General Motors Co. is winding down Saab after spending the last year trying to sell it. Ford Motor Co. has been trying to sell Volvo even longer but appears to be near a deal with Chinese automaker Zhejiang Geely Holding Group.
Volvo is easier to separate from its parent, Ford, than Saab would have been from GM, Odell said. Volvo has its own manufacturing, r&d operation and product plan, he said.
In his 16 months as CEO, Odell said, Volvo has developed “a product cycle plan that proves that we are stand-alone and can be self-funding.”
Odell declined to say when the product plan starts, but it includes Volvo-only engines. He said future Volvos would use the automaker's own platforms rather than continuing to share platforms with Ford and Mazda.
In other areas, Odell said Volvo is increasing capacity to build more XC60 crossovers. Volvo sold 66,000 XC60s worldwide last year but could have sold more.
So Volvo invested to eliminate a bottleneck in the body shop, a move that will add 20,000 units of capacity this year -- “and we don't see that as enough,” Odell said.
Volvo also suffers from an XC60 shortage in the United States, where the brand sold 9,262 units of the crossover in 2009.

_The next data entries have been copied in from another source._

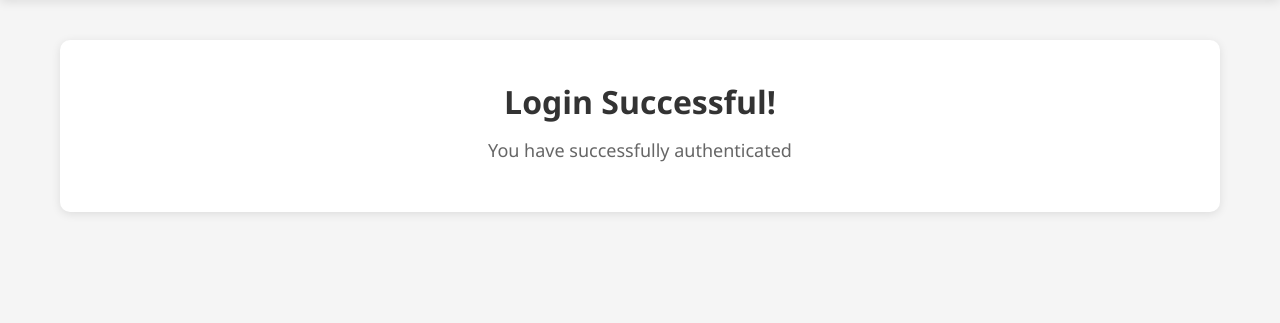
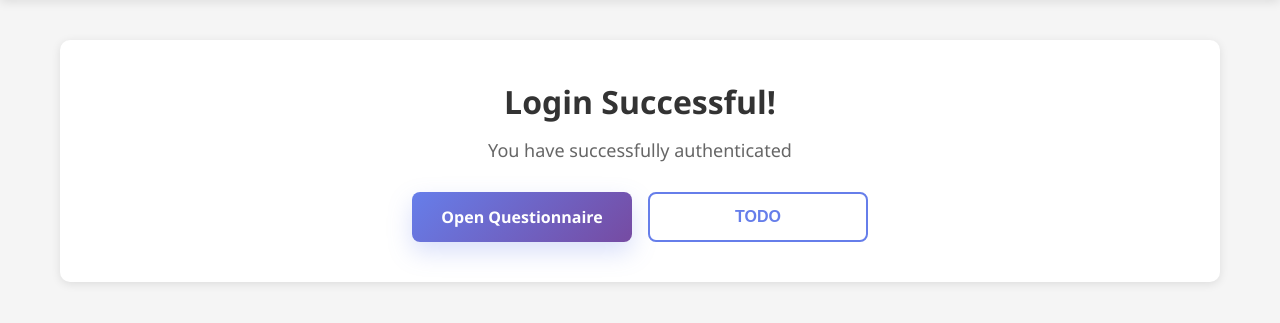
Before and after one commit to tseknouJake/passkey-instead-of-MFA, a Flask app: page /dashboard in a window 1280 px wide. Shown: the part 72-395 px from the top of the page. Run offline with Flask 3, Linux system fonts and the light colour scheme; the visitor is signed in with stand-in values (Sample User, id 1); parts of the project's set-up code (start-up, migrations or seed data) failed here and were passed over.

Commit message:
adding button to reach simulation

```diff
--- a/modules/routes/auth_classic.py
+++ b/modules/routes/auth_classic.py
@@ -87,6 +87,6 @@ def password_login():
 
         create_user_session(username)
 
-        return redirect('/questionnaire')
+        return redirect(url_for('main.dashboard'))
 
     return render_template('login.html')
--- a/modules/routes/auth_otp.py
+++ b/modules/routes/auth_otp.py
@@ -100,7 +100,7 @@ def verify_mfa():
             session['classic_verified'] = False
             session['social_verified'] = False
             session['passkey_verified'] = False
-            return redirect('/questionnaire')
+            return redirect(url_for('main.dashboard'))
         else:
             return render_template('verify_mfa.html', error='Invalid MFA code')
 
--- a/modules/routes/auth_social.py
+++ b/modules/routes/auth_social.py
@@ -89,7 +89,7 @@ def google_callback():
 
     create_user_session(email, auth_method='social')
     session['social_verified'] = True
-    return redirect('/questionnaire')
+    return redirect(url_for('main.dashboard'))
 
 
 @auth_social.route('/social/set-up-password', methods=['GET', 'POST'])
@@ -115,5 +115,5 @@ def set_up_password():
         create_user(email, password)
         create_user_session(email, auth_method='social')
         session['social_verified'] = True
-        return redirect('/questionnaire')
+        return redirect(url_for('main.dashboard'))
     return render_template('register.html', error='', username=email, username_readonly=True)
--- a/static/css/dashboard.css
+++ b/static/css/dashboard.css
@@ -72,6 +72,49 @@ body {
     margin: 10px 0;
 }
 
+.actions {
+    display: flex;
+    justify-content: center;
+    gap: 16px;
+    flex-wrap: wrap;
+    margin-top: 30px;
+}
+
+.action-btn {
+    display: inline-flex;
+    align-items: center;
+    justify-content: center;
+    min-width: 220px;
+    padding: 14px 24px;
+    border-radius: 8px;
+    border: none;
+    text-decoration: none;
+    font-size: 16px;
+    font-weight: 600;
+    cursor: pointer;
+    transition: transform 0.2s, box-shadow 0.2s, background 0.2s;
+}
+
+.action-btn:hover {
+    transform: translateY(-2px);
+}
+
+.primary-action {
+    background: linear-gradient(135deg, #667eea 0%, #764ba2 100%);
+    color: white;
+    box-shadow: 0 10px 24px rgba(102, 126, 234, 0.25);
+}
+
+.secondary-action {
+    background: white;
+    color: #667eea;
+    border: 2px solid #667eea;
+}
+
+.secondary-action:hover {
+    background: #f7f8ff;
+}
+
 .auth-badge {
     display: inline-block;
     padding: 10px 25px;
@@ -119,3 +162,20 @@ body {
     color: #666;
     line-height: 1.6;
 }
+
+@media (max-width: 768px) {
+    .navbar {
+        flex-direction: column;
+        gap: 12px;
+        text-align: center;
+    }
+
+    .user-info {
+        flex-direction: column;
+        gap: 12px;
+    }
+
+    .action-btn {
+        width: 100%;
+    }
+}
--- a/static/js/passkey_login.js
+++ b/static/js/passkey_login.js
@@ -79,7 +79,7 @@ form.addEventListener('submit', async (e) => {
 
         if (result.success) {
             messageDiv.innerHTML = '<div class="success">Login successful! Redirecting...</div>';
-            setTimeout(() => window.location.href = '/questionnaire', 1000);
+            setTimeout(() => window.location.href = '/dashboard', 1000);
         } else {
             throw new Error('Authentication failed');
         }
--- a/static/js/passkey_register.js
+++ b/static/js/passkey_register.js
@@ -60,7 +60,7 @@ async function registerPasskey() {
 
         if (result.success) {
             msg.innerHTML = '<div class="success">✅ Success! Redirecting...</div>';
-            setTimeout(() => window.location.href = '/questionnaire', 1500);
+            setTimeout(() => window.location.href = '/dashboard', 1500);
         } else {
             throw new Error('Verification failed');
         }
--- a/templates/dashboard.html
+++ b/templates/dashboard.html
@@ -31,6 +31,11 @@
             {% else %}
             <p>You have successfully authenticated</p>
             {% endif %}
+
+            <div class="actions">
+                <a href="{{ url_for('main.questionnaire') }}" class="action-btn primary-action">Open Questionnaire</a>
+                <button type="button" class="action-btn secondary-action">TODO</button>
+            </div>
         </div>
     </div>
 </body>
```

Despite the shortage and a 16 percent decline to 61,435 sales last year, Volvo's U.S. dealers improved their return on sales to 2.3 percent from 1.3 percent in 2008, said Doug Speck, CEO of Volvo Cars of North America.